■ **EXERCISE**
When checking the entries below, count every line with the word "tabular", then give only that number.

-=-=-=-=-

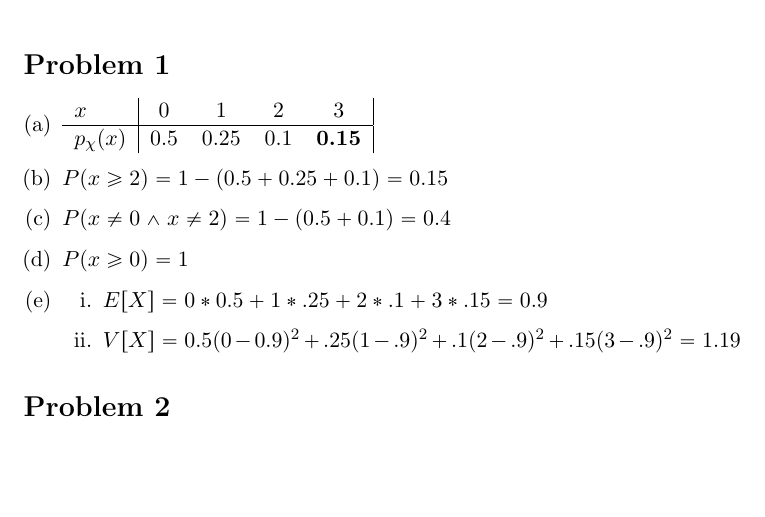
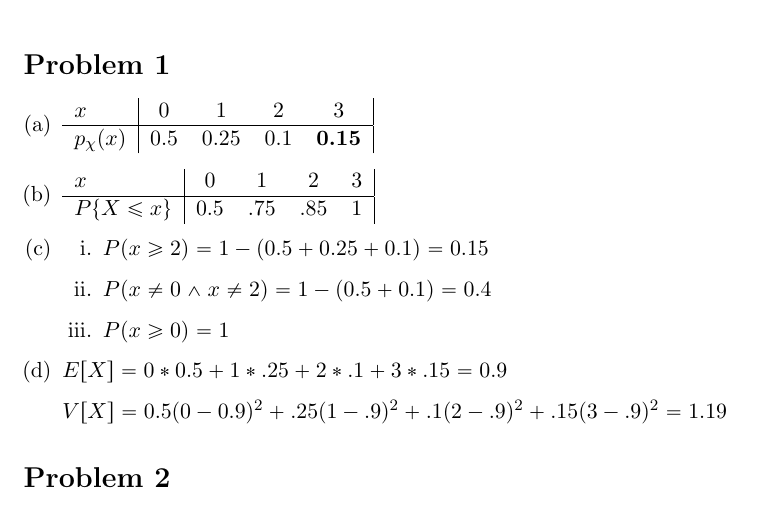
Before and after one commit to adamhammes/LaTeX, a LaTeX document (Stats 330/STATS_330_HW_04/STATS_330_HW_04.tex): part of page 1 of 2, cut so that both start at the same text, the shorter picture padded with empty space. Compiled offline with pdfLaTeX.

Commit message:
Fixed ordering in 1, added part B

```diff
--- a/Stats 330/STATS_330_HW_04/STATS_330_HW_04.tex
+++ b/Stats 330/STATS_330_HW_04/STATS_330_HW_04.tex
@@ -24,18 +24,25 @@
 		$p_{\chi}(x)$ & 0.5 & 0.25 & 0.1 & \textbf{0.15}\\
 	\end{tabular}
 
-	\item $P ( x \ge 2) = 1 - (0.5 + 0.25 + 0.1 ) = 0.15$
-
-	\item $P ( x \neq 0 \wedge x \neq 2 ) = 1 - (0.5 + 0.1 ) = 0.4$
-
-	\item $P ( x \ge 0 ) = 1$
-
+	\item
+	\begin{tabular}{l| c c c c|}
+		$x$ & 0 & 1 & 2 & 3\\
+		\hline
+		$P\{X \leq x\}$ & 0.5 & .75 &.85 & 1\\
+	\end{tabular}
 	\item
 	\begin{enumerate}[i.]
-		\item $E[X] = 0 * 0.5 + 1 * .25 + 2 * .1 + 3 * .15 = 0.9$
+		\item $P ( x \ge 2) = 1 - (0.5 + 0.25 + 0.1 ) = 0.15$
 
-		\item $V[X] = 0.5(0 - 0.9)^2 + .25(1-.9)^2+ .1(2-.9)^2  + .15(3-.9)^2 = 1.19$
+		\item $P ( x \neq 0 \wedge x \neq 2 ) = 1 - (0.5 + 0.1 ) = 0.4$
+
+		\item $P ( x \ge 0 ) = 1$
 	\end{enumerate}
+	\item
+	$E[X] = 0 * 0.5 + 1 * .25 + 2 * .1 + 3 * .15 = 0.9$
+
+	$V[X] = 0.5(0 - 0.9)^2 + .25(1-.9)^2+ .1(2-.9)^2  + .15(3-.9)^2 = 1.19$
+
 \end{enumerate}
 
 
```
Also changed, not shown: Stats 330/STATS_330_HW_04/STATS_330_HW_04.tex (2 more changed lines).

-=-=-=-=-

■ **EXERCISE OUTPUT**
3